- Alpacas can be shorn in mid summer. Some people don’t even sheer them at all. They are happier, shorn, but it’s not the end of the world if you don’t get it done at the “ideal” time, which is May (and when everyone else also wants a piece of your shearer).
- Your car’s air conditioner might not be working well because a mouse built a nest in it and is blocking the airflow. Similarly, your wood chipper might not work because a mouse built a nest in it. Also, your riding mower. (Note: back to the wood chipper, technically, I can only be certain that half of a mouse built that nest, because that’s all I found. Ewww….)
- Consider playing musical chairs. Back to alpacas, for the past year, when giving them their periodic shots, my friend Judy would hold them still and I would give the shots. It was always a pain in the neck, but we did it that way mostly because I felt obligated to do the nastier part of the job, seeing as they are my beasts. Last time around, on a whim, we traded tasks, and it was profoundly easier. Part of the reason is that I’m taller, and can therefore hold them still more easily. Also, she’s more deft with a needle than I am. As a result, the procedure is so much easier on everyone. I definitely need to reflect more on the large-scale ramifications of this lesson.
- Yard sales are said to get more traction if several households do them at once and advertise as a collective. Residents of Harvard Shaker Village (the Church and South family clusters) are planning a big one for September 1, 9 to 1, which is over Labor Day weekend. Since holiday weekends are said to be bad times for yard sales, hopefully the two bits of wisdom will counter each other, and we’ll get an average turnout.

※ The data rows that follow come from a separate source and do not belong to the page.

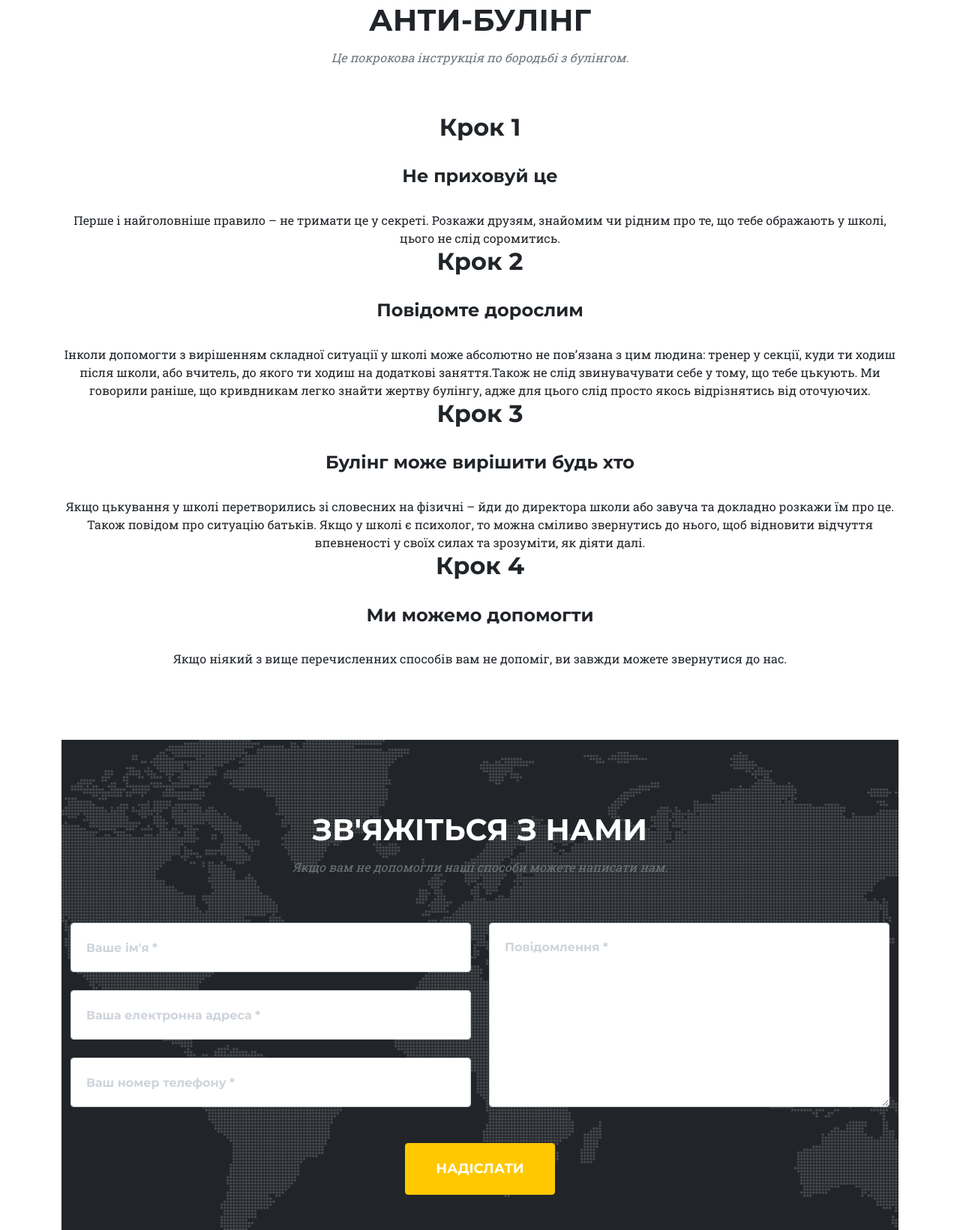
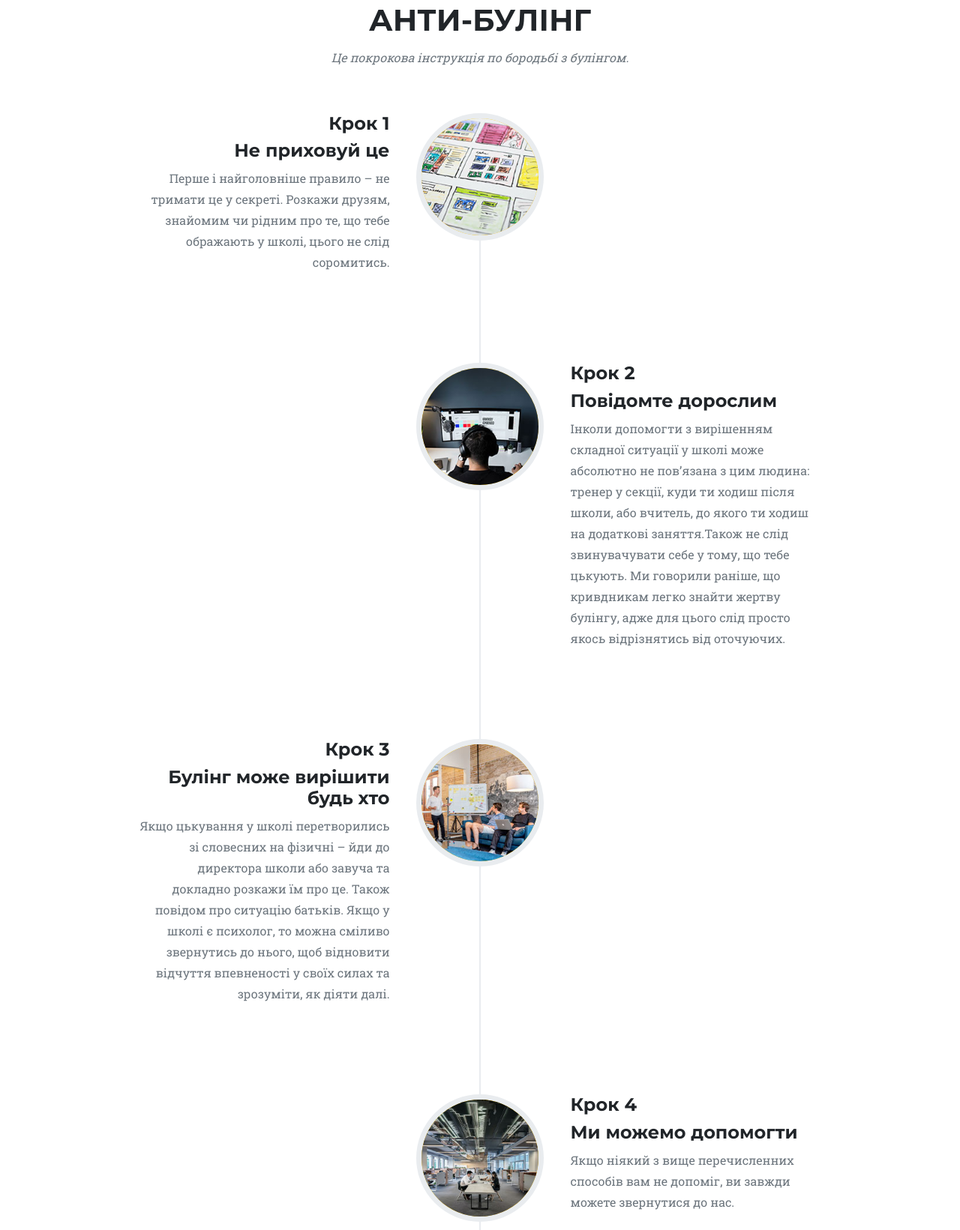
Before and after one commit to OlexiyOdarchuk/Abibas-antibulling, a plain HTML site: page index.html in a window 1280 px wide. Shown: the part 2253-3894 px from the top of the page at 75% size. Drawn offline with Linux system fonts and the light colour scheme.

Commit message:
add fuflo

```diff
--- a/index.html
+++ b/index.html
@@ -126,23 +126,71 @@
             </div>
         </section>
         <!-- About-->
+        <!-- About-->
         <section class="page-section" id="about">
             <div class="container">
                 <div class="text-center">
                     <h2 class="section-heading text-uppercase">Анти-Булінг</h2>
                     <h3 class="section-subheading text-muted">Це покрокова інструкція по бородьбі з булінгом.</h3>
-                    <h2>Крок 1 </h2> <br>
-                    <h4>Не приховуй це</h4><br>
-                    Перше і найголовніше правило – не тримати це у секреті. Розкажи друзям, знайомим чи рідним про те, що тебе ображають у школі, цього не слід соромитись.<br>
-                    <h2>Крок 2</h2><br>
-                    <h4>Повідомте дорослим</h4><br>
-                    Інколи допомогти з вирішенням складної ситуації у школі може абсолютно не пов’язана з цим людина: тренер у секції, куди ти ходиш після школи, або вчитель, до якого ти ходиш на додаткові заняття.Також не слід звинувачувати себе у тому, що тебе цькують. Ми говорили раніше, що кривдникам легко знайти жертву булінгу, адже для цього слід просто якось відрізнятись від оточуючих.<br>
-                    <h2>Крок 3</h2><br>
-                    <h4>Булінг може вирішити будь хто</h4><br>
-                    Якщо цькування у школі перетворились зі словесних на фізичні – йди до директора школи або завуча та докладно розкажи їм про це. Також повідом про ситуацію батьків. Якщо у школі є психолог, то можна сміливо звернутись до нього, щоб відновити відчуття впевненості у своїх силах та зрозуміти, як діяти далі.<br>
-                    <h2>Крок 4</h2><br>
-                    <h4>Ми можемо допомогти</h4><br>
-                    Якщо ніякий з вище перечисленних способів вам не допоміг, ви завжди можете звернутися до нас.
+                </div>
+                <ul class="timeline">
+                    <li>
+                        <div class="timeline-image"><img class="rounded-circle img-fluid" src="assets/img/about/1.jpg" alt="..." /></div>
+                        <div class="timeline-panel">
+                            <div class="timeline-heading">
+                                <h4>Крок 1</h4>
+                                <h4 class="subheading">Не приховуй це</h4>
+                            </div>
+                            <div class="timeline-body"><p class="text-muted">Перше і найголовніше правило – не тримати це у секреті. Розкажи друзям, знайомим чи рідним про те, що тебе ображають у школі, цього не слід соромитись.</p></div>
+                        </div>
+                    </li>
+                    <li class="timeline-inverted">
+                        <div class="timeline-image"><img class="rounded-circle img-fluid" src="assets/img/about/2.jpg" alt="..." /></div>
+                        <div class="timeline-panel">
+                            <div class="timeline-heading">
+                                <h4>Крок 2</h4>
+                                <h4 class="subheading">Повідомте дорослим</h4>
+                            </div>
+                            <div class="timeline-body"><p class="text-muted">Інколи допомогти з вирішенням складної ситуації у школі може абсолютно не пов’язана з цим людина: тренер у секції, куди ти ходиш після школи, або вчитель, до якого ти ходиш на додаткові заняття.Також не слід звинувачувати себе у тому, що тебе цькують. Ми говорили раніше, що кривдникам легко знайти жертву булінгу, адже для цього слід просто якось відрізнятись від оточуючих.</p></div>
+                        </div>
+                    </li>
+                    <li>
+                        <div class="timeline-image"><img class="rounded-circle img-fluid" src="assets/img/about/3.jpg" alt="..." /></div>
+                        <div class="timeline-panel">
+                            <div class="timeline-heading">
+                                <h4>Крок 3</h4>
+                                <h4 class="subheading">Булінг може вирішити будь хто</h4>
+                            </div>
+                            <div class="timeline-body"><p class="text-muted">Якщо цькування у школі перетворились зі словесних на фізичні – йди до директора школи або завуча та докладно розкажи їм про це. Також повідом про ситуацію батьків. Якщо у школі є психолог, то можна сміливо звернутись до нього, щоб відновити відчуття впевненості у своїх силах та зрозуміти, як діяти далі.</p></div>
+                        </div>
+                    </li>
+                    <li class="timeline-inverted">
+                        <div class="timeline-image"><img class="rounded-circle img-fluid" src="assets/img/about/4.jpg" alt="..." /></div>
+                        <div class="timeline-panel">
+                            <div class="timeline-heading">
+                                <h4>Крок 4</h4>
+                                <h4 class="subheading">Ми можемо допомогти</h4>
+                            </div>
+                            <div class="timeline-body"><p class="text-muted">Якщо ніякий з вище перечисленних способів вам не допоміг, ви завжди можете звернутися до нас.</p></div>
+                        </div>
+                    </li>
+                    <li class="timeline-inverted">
+                    <a href="#contact">
+                        <div class="timeline-image">
+                            <h4>
+                                Зв'яжіться
+                                <br />
+                                З
+                                <br />
+                                Нами
+                            </h4>
+                        </div>
+                        </a>
+                    </li>
+                </ul>
+            </div>
+        </section>
+
         <!-- Clients-->
         <div class="py-5">
             <div class="container">
```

- Roasted oysters are delicious, and you don’t have to shuck them. Speaking of seafood, you know about Fishmail, right? I hope that this service continues, now that the Harvard General Store is under new ownership. Note, if you mess up and don’t buy Fishmail fish on Friday, the Globe Fish Company at the Saturday Harvard Farmer’s Market also has excellent quality fish.
- Another mass-produced product idea: insulated pizza travel boxes, analogous to reusable shopping bags, available at your local pizza parlor. (I mean you, Sorrentos.) Why doesn’t every pizzeria sell branded travel cases, like the ones they use in-house? You might scoff at this idea now, but in the winter, you’ll realize how right I am, while you gnaw on your stone-cold crusts. Corollary idea: reusable pizza boxes. (Again, just send me 15%. You can make do with 85%, and these two ideas will change the world.)
- Best excuse ever for a student handing in their homework late: “I have to prepare for my elopement.” Probably, this will continue to be relatively uncommon in grade school, but behold this new world of online adult education.
- Gas stations with convenience stores often sell 2-cycle engine oil. This is important on Sundays, when you pour your last bottle into your gas can, but then look inside it and see that the interior is caked with sludge, so you can’t use it.
- To whom it may concern: If your goal is to get hired by a company clearly owned by a woman (such as my lovely wife), don’t address your correspondence to it, “Dear Sirs.” And if called on it, it might be more effective to agree that this was kind of a dumb oversight, on your part, rather than to insist that this is a universally acceptable form of address, and thus imply that we don’t know what we’re talking about. I mean, really, people….